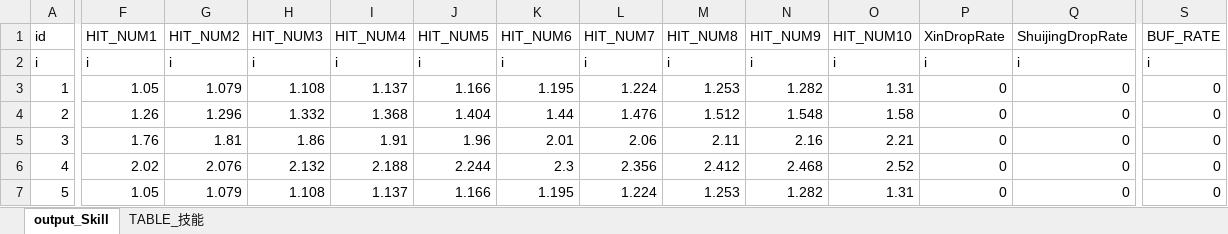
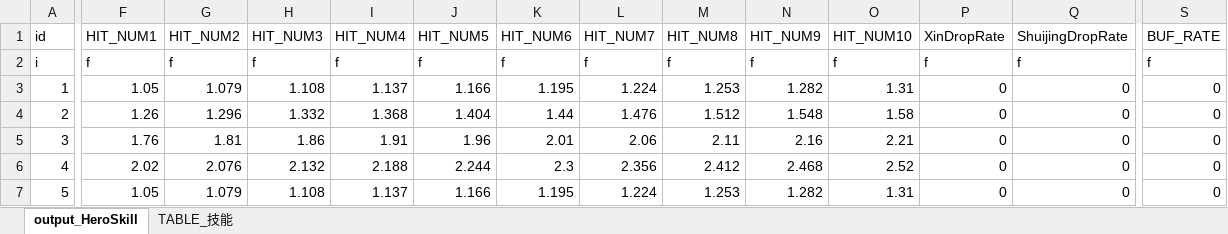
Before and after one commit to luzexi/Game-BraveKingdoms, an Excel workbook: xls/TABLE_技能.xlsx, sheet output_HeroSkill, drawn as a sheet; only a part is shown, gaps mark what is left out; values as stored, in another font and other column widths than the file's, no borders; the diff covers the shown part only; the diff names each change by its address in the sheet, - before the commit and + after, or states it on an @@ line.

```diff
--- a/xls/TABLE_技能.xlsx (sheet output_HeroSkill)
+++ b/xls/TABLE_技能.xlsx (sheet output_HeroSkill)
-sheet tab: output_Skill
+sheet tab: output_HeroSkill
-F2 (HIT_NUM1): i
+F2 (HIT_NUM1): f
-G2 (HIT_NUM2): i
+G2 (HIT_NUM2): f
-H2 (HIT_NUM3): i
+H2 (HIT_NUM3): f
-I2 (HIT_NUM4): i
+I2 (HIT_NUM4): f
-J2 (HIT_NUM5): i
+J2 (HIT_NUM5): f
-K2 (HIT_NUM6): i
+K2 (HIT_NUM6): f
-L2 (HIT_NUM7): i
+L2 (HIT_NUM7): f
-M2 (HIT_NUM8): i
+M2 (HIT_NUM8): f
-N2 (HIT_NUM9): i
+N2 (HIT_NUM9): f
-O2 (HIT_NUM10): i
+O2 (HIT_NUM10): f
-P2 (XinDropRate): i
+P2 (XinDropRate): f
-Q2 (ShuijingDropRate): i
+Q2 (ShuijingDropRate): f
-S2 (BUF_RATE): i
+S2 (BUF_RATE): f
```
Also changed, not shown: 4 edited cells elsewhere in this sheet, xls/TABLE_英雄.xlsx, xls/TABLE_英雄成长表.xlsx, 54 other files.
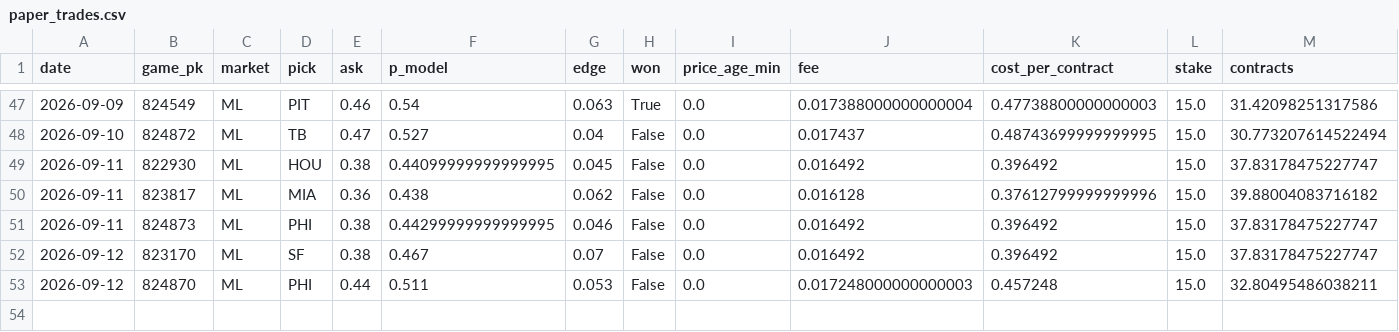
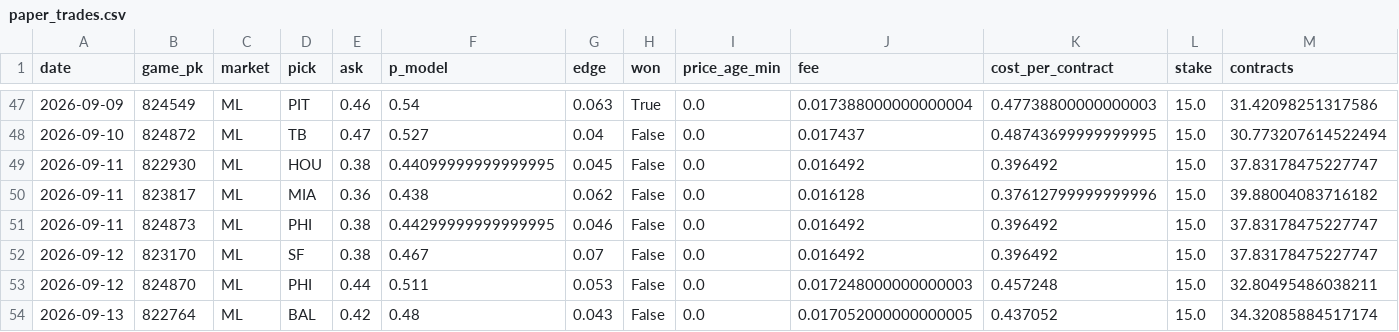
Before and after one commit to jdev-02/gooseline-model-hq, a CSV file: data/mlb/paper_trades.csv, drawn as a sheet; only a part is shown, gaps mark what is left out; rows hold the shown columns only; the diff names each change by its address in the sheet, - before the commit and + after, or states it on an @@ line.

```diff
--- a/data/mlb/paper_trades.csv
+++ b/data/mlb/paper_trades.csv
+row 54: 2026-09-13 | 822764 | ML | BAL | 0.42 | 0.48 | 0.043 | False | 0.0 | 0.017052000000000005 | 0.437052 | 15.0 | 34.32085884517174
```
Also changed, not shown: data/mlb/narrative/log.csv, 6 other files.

****************

Restate all the material verbatim; omit every picture.

WRITTEN ANSWER:
Before and after one commit to luzexi/Game-BraveKingdoms, an Excel workbook: xls/TABLE_技能.xlsx, sheet output_HeroSkill, drawn as a sheet; only a part is shown, gaps mark what is left out; values as stored, in another font and other column widths than the file's, no borders; the diff covers the shown part only; the diff names each change by its address in the sheet, - before the commit and + after, or states it on an @@ line.

```diff
--- a/xls/TABLE_技能.xlsx (sheet output_HeroSkill)
+++ b/xls/TABLE_技能.xlsx (sheet output_HeroSkill)
-sheet tab: output_Skill
+sheet tab: output_HeroSkill
-F2 (HIT_NUM1): i
+F2 (HIT_NUM1): f
-G2 (HIT_NUM2): i
+G2 (HIT_NUM2): f
-H2 (HIT_NUM3): i
+H2 (HIT_NUM3): f
-I2 (HIT_NUM4): i
+I2 (HIT_NUM4): f
-J2 (HIT_NUM5): i
+J2 (HIT_NUM5): f
-K2 (HIT_NUM6): i
+K2 (HIT_NUM6): f
-L2 (HIT_NUM7): i
+L2 (HIT_NUM7): f
-M2 (HIT_NUM8): i
+M2 (HIT_NUM8): f
-N2 (HIT_NUM9): i
+N2 (HIT_NUM9): f
-O2 (HIT_NUM10): i
+O2 (HIT_NUM10): f
-P2 (XinDropRate): i
+P2 (XinDropRate): f
-Q2 (ShuijingDropRate): i
+Q2 (ShuijingDropRate): f
-S2 (BUF_RATE): i
+S2 (BUF_RATE): f
```
Also changed, not shown: 4 edited cells elsewhere in this sheet, xls/TABLE_英雄.xlsx, xls/TABLE_英雄成长表.xlsx, 54 other files.
Before and after one commit to jdev-02/gooseline-model-hq, a CSV file: data/mlb/paper_trades.csv, drawn as a sheet; only a part is shown, gaps mark what is left out; rows hold the shown columns only; the diff names each change by its address in the sheet, - before the commit and + after, or states it on an @@ line.

```diff
--- a/data/mlb/paper_trades.csv
+++ b/data/mlb/paper_trades.csv
+row 54: 2026-09-13 | 822764 | ML | BAL | 0.42 | 0.48 | 0.043 | False | 0.0 | 0.017052000000000005 | 0.437052 | 15.0 | 34.32085884517174
```
Also changed, not shown: data/mlb/narrative/log.csv, 6 other files.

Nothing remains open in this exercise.